HARRISON COUNTY, MS (WLOX) - By boosting manpower, Harrison County is hoping to put more muscle behind its anti-litter laws. In recent months, several district supervisors have hired officers responsible, in part, for responding to citizen complaints about illegal dump sites.
Just a few feet from a small cemetery on Stephen Earl Road is a dumping ground for someone's unwanted belongings.
"Most of the time it's on public land," said Harrison County Patrol Officer Rena Wiggins. "Little back roads where they think there's not a house or a residence. They think they can get away with dumping it there."
Wiggins' mission is to use the laws to get rid of eyesores. On public property, she coordinates with county crews to get dump sites picked up. On private land, she works with the property owner to clean up the site and, if necessary, issues a citation.
"Citizens don't want this in their community," Wiggins said. "They don't want the odors, or the smells, or the mosquitoes, or the things this attracts and creates. They just want a clean neighborhood to live in and this is how we can serve our citizens."
Dump site complaints go first to the Harrison County Beautification Commission. The director says people should notice a difference between the efficiency of the officers and how complaints were handled before through the code office.
Beautification Director Jolie Machado said, "They're seeing that we've got signs posted and we're working to resolve the matter. I think people will be really pleased how quickly we're taking care of their complaints."
One of the things that really bothers county leaders is the kind of things they're finding in these dumps sites. Clothing, shoes, purses, things that could easily go into the trash.

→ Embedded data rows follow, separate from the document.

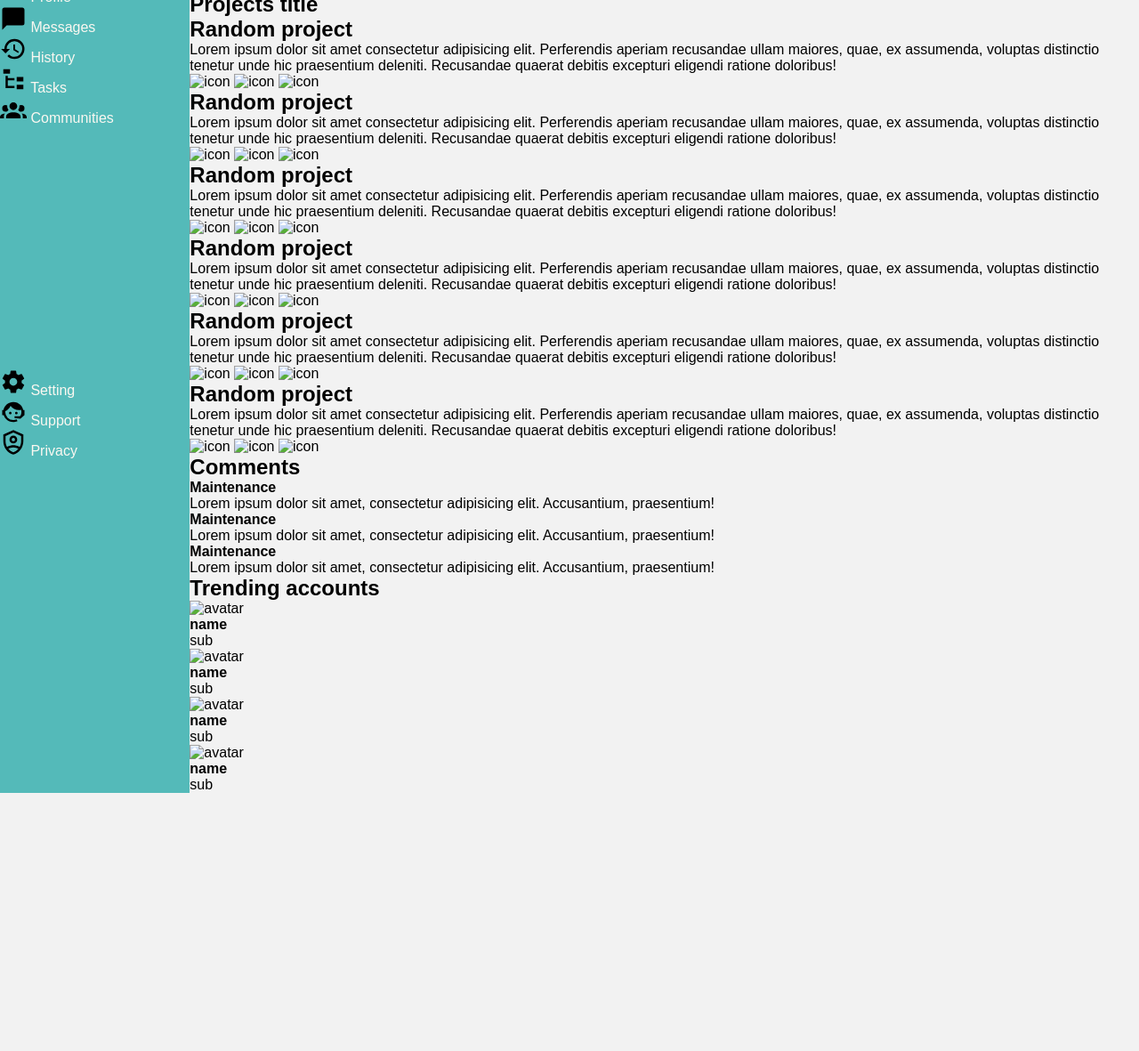
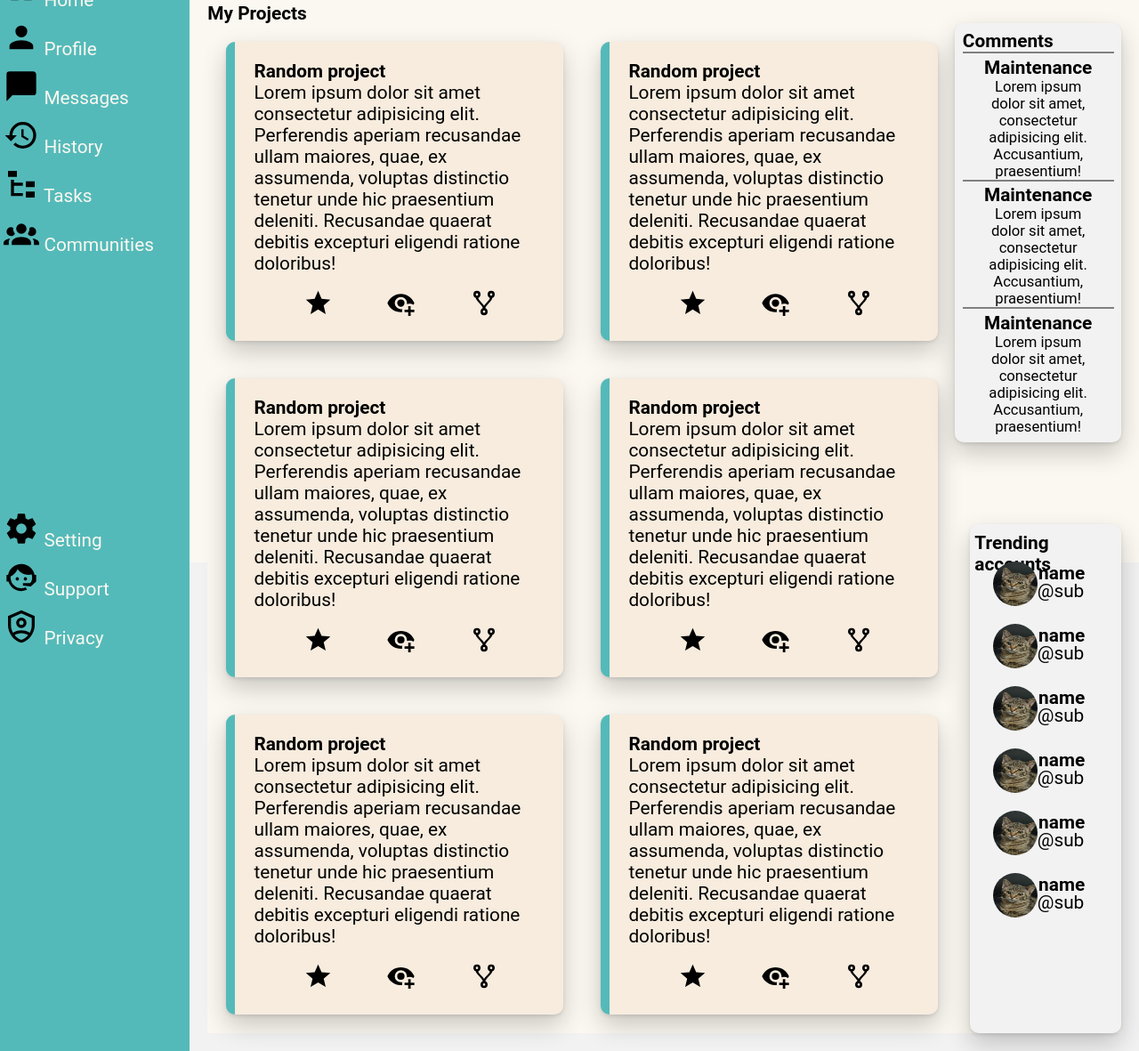
Before and after one commit to DimitarGateshki/Odin-project-Admin-Dashboard-project, a plain HTML site: page index.html in a window 1280 px wide. Shown: the part 168-1349 px from the top of the page at 89% size. Before the commit the page ends 1059 px from the top, so only its background shows below. Drawn offline with Linux system fonts and the light colour scheme.

Commit message:
Finished the webpage
Finished the design and added the imgs

```diff
--- a/index.html
+++ b/index.html
@@ -12,7 +12,7 @@
     <div class="page">
         <!--Sidbar-->
         <div class="sidebar">
-            <img src="" alt="logo" class="logo">
+            <img src="" alt="" class="logo">
 
             <!--First Menu-->
             <ul class="first-menu-section">
@@ -89,16 +89,16 @@
 
         <div class="content">
             <div class="projects">
-                <h2 class="title">Projects title</h2>
+                <h2 class="title">My Projects</h2>
                 <div class="card">
                     <h2>Random project</h2>
                     <p>Lorem ipsum dolor sit amet consectetur adipisicing elit. Perferendis aperiam recusandae ullam maiores, quae, ex assumenda, voluptas distinctio tenetur unde hic praesentium deleniti. Recusandae quaerat debitis excepturi eligendi ratione doloribus!
 
                     </p>
                     <div>
-                        <img src="" alt="icon">
-                        <img src="" alt="icon">
-                        <img src="" alt="icon">
+                        <img src="imgs/star.svg" alt="icon">
+                        <img src="imgs/eye-plus.svg" alt="icon">
+                        <img src="imgs/source-fork.svg" alt="icon">
                     </div>
                 </div>
                 <div class="card">
@@ -107,9 +107,9 @@
 
                     </p>
                     <div>
-                        <img src="" alt="icon">
-                        <img src="" alt="icon">
-                        <img src="" alt="icon">
+                        <img src="imgs/star.svg" alt="icon">
+                        <img src="imgs/eye-plus.svg" alt="icon">
+                        <img src="imgs/source-fork.svg" alt="icon">
                     </div>
                 </div>
                 <div class="card">
@@ -118,9 +118,9 @@
 
                     </p>
                     <div>
-                        <img src="" alt="icon">
-                        <img src="" alt="icon">
-                        <img src="" alt="icon">
+                        <img src="imgs/star.svg" alt="icon">
+                        <img src="imgs/eye-plus.svg" alt="icon">
+                        <img src="imgs/source-fork.svg" alt="icon">
                     </div>
                 </div>
                 <div class="card">
@@ -129,9 +129,9 @@
 
                     </p>
                     <div>
-                        <img src="" alt="icon">
-                        <img src="" alt="icon">
-                        <img src="" alt="icon">
+                        <img src="imgs/star.svg" alt="icon">
+                        <img src="imgs/eye-plus.svg" alt="icon">
+                        <img src="imgs/source-fork.svg" alt="icon">
                     </div>
                 </div>
                 <div class="card">
@@ -140,9 +140,9 @@
 
                     </p>
                     <div>
-                        <img src="" alt="icon">
-                        <img src="" alt="icon">
-                        <img src="" alt="icon">
+                        <img src="imgs/star.svg" alt="icon">
+                        <img src="imgs/eye-plus.svg" alt="icon">
+                        <img src="imgs/source-fork.svg" alt="icon">
                     </div>
                 </div>
                 <div class="card">
@@ -151,9 +151,9 @@
 
                     </p>
                     <div>
-                        <img src="" alt="icon">
-                        <img src="" alt="icon">
-                        <img src="" alt="icon">
+                        <img src="imgs/star.svg" alt="icon">
+                        <img src="imgs/eye-plus.svg" alt="icon">
+                        <img src="imgs/source-fork.svg" alt="icon">
                     </div>
                 </div>
 
@@ -176,28 +176,40 @@
             <div class="trending">
                 <h2 class="title">Trending accounts</h2>
                 <div class="avatar">
-                    <img src="" alt="avatar">
+                    <img src="imgs/pexels-wojciech-kumpicki-2071882.jpg" alt="avatar">
                     <div>
                      <h4>name</h4>
-                     <p>sub</p>
+                     <p>@sub</p>
                     </div>
 
-                    <img src="" alt="avatar">
+                    <img src="imgs/pexels-wojciech-kumpicki-2071882.jpg" alt="avatar">
                     <div>
                      <h4>name</h4>
-                     <p>sub</p>
+                     <p>@sub</p>
                     </div>
 
-                    <img src="" alt="avatar">
+                    <img src="imgs/pexels-wojciech-kumpicki-2071882.jpg" alt="avatar">
                     <div>
                      <h4>name</h4>
-                     <p>sub</p>
+                     <p>@sub</p>
                     </div>
 
-                    <img src="" alt="avatar">
+                    <img src="imgs/pexels-wojciech-kumpicki-2071882.jpg" alt="avatar">
                     <div>
                      <h4>name</h4>
-                     <p>sub</p>
+                     <p>@sub</p>
+                    </div>
+
+                    <img src="imgs/pexels-wojciech-kumpicki-2071882.jpg" alt="avatar">
+                    <div>
+                     <h4>name</h4>
+                     <p>@sub</p>
+                    </div>
+
+                    <img src="imgs/pexels-wojciech-kumpicki-2071882.jpg" alt="avatar">
+                    <div>
+                     <h4>name</h4>
+                     <p>@sub</p>
                     </div>
                 </div>
             </div>
--- a/style.css
+++ b/style.css
@@ -5,16 +5,22 @@
     --main2:#FBF8F1;
     --font-color:#020202;
     background-color:#f2f2f2 ;
-    font-family: "Source Sans Pro", sans-serif;
+    font-family: "Roboto", sans-serif;
+    font-size: 1.3rem;
 
 
 }
 *{
     padding: 0%;
     margin: 0%;
+    font-family: "Roboto", sans-serif;
+    font-size: 1rem;
+
+
 }
 .page{
     display: grid;
+    background-color: var(--main2);
     height: 100vh;
     width: 100vw;
     grid-template-columns:1fr 5fr ;
@@ -35,6 +41,7 @@
     width: 95%;
     height: auto;
     padding: 10px;
+    margin-bottom: 10%;
 }
 
 .first-menu-section,
@@ -44,12 +51,35 @@
     align-items: flex-start;
     list-style: none;
     padding: 0;
+    padding-left: 2%;
     margin: 0;
+    font-size: 1.5rem;
 }
 .icon{
-    width: 30px;
-    height: 30px;
+    width: 40px;
+    height: 40px;
+
 }
+
+.first-menu-section > li,
+.second-menu-section > li {
+  text-align: start;
+  display: block;
+  margin-bottom: 10px;
+}
+
+.first-menu-section > li,
+.second-menu-section > li{
+  vertical-align: bottom;
+}
+
+li:hover {
+    color: var(--acc);
+  }
+
+  li {
+    cursor: pointer;
+  }
 
 /*Header*/
 .header{
@@ -70,8 +100,8 @@ grid-column: 2;
 
 #search{
     border-radius: 10px;
-    background-color: #757575 ;
-    border: none;
+    background-color: var(--main2) ;
+    border: 2 solid #020202;
     padding: 8px;
     max-width: 700px;
 }
@@ -152,3 +182,146 @@ img[src="imgs/bell-ring.svg"]{
     background-color: #757575;
     color: var(--main1);
 }
+
+/* Main content*/
+.content{
+    margin: 20px;
+    margin-top: 35px;
+    grid-row: 2/-1;
+    grid-column: 2/-1;
+    background-color: var(--main2);
+    display: grid;
+    gap:15px;
+    grid-template-areas:
+    "project project project project project comments"
+    "project project project project project trending"
+    ;
+}
+
+.projects{
+    grid-area: project;
+    position: relative;
+    display: grid;
+    grid-template-columns: repeat(2,minmax(300px,100%));
+    grid-template-rows: repeat(3,minmax(300px,100%));
+}
+
+.projects .title{
+    position: absolute;
+
+    top: -2%;
+}
+
+.card{
+    display: grid;
+    border-left: var(--side) 10px solid;
+    padding:5%;
+    border-radius: 10px;
+    margin: 5%;
+    background-color: var(--main1);
+    box-shadow: rgba(0, 0, 0, 0.2) 0px 12px 28px 0px,
+    rgba(0, 0, 0, 0.1) 0px 2px 4px 0px,
+    rgba(255, 255, 255, 0.05) 0px 0px 0px 1px inset;
+}
+
+.card p{
+    color: var(--font-color);
+}
+
+.card div{
+    justify-self: end;
+}
+
+.card img{
+    width: 10%;
+    margin-top: 5%;
+    margin-left: 17%;
+}
+
+/*Comments*/
+
+.comments{
+    position: relative;
+    border-radius: 10px;
+    margin-left: -10%;
+    padding: 5%;
+    background-color: rgb(242, 242, 242);
+    height: fit-content;
+    width: 100%;
+    box-shadow: rgba(0, 0, 0, 0.2) 0px 12px 28px 0px,
+    rgba(0, 0, 0, 0.1) 0px 2px 4px 0px,
+    rgba(255, 255, 255, 0.05) 0px 0px 0px 1px inset;
+}
+
+.no-board{
+    border-top: none;
+}
+
+.comments p{
+    width: 80%;
+    margin-left:10%;
+    font-size: 0.8rem;
+    text-align: center;
+    margin-top: 0;
+    color: var(--font-color);
+}
+
+.comments h4{
+    border-top: gray 2px solid;
+    text-align: center;
+    padding-top: 2%;
+}
+
+/*Trending*/
+
+.trending{
+    position: relative;
+    border-radius: 10px;
+    background-color: #f2f2f2;
+    display: flex;
+    flex-direction: column;
+    justify-content: center;
+    align-items: center;
+    gap:20%;
+    box-shadow: rgba(0, 0, 0, 0.2) 0px 12px 28px 0px,
+    rgba(0, 0, 0, 0.1) 0px 2px 4px 0px,
+    rgba(255, 255, 255, 0.05) 0px 0px 0px 1px inset;
+}
+
+.trending div{
+    display: grid;
+    position: relative;
+    padding: 2%;
+    margin-bottom: 40%;
+    grid-template-columns: min-content 2fr;
+    width: 70%;
+}
+
+.trending img {
+    width: 50px;
+    height: 50px;
+    margin-bottom: 40%;
+    margin-right: 5%;
+    border-radius: 50%;
+  }
+
+  .trending p {
+    position: absolute;
+    top: 50%;
+    color: var(--font-color);
+  }
+
+  .trending .title{
+    top: 1%;
+    left: 1%;
+    padding: 2%;
+    position: absolute;
+  }
+
+  img {
+    cursor: pointer;
+  }
+
+  .avatar {
+    min-width: fit-content;
+  }
```
Also changed, not shown: imgs/eye-plus.svg (added), imgs/pexels-mike-cho-11565895.jpg (added), imgs/pexels-wojciech-kumpicki-2071882.jpg (added), imgs/source-fork.svg (added), imgs/star.svg (added), 1 other file.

"Whatever they don't want in their yard, in their trash can, they put it off on someone else. It's someone else's problem," said Wiggins.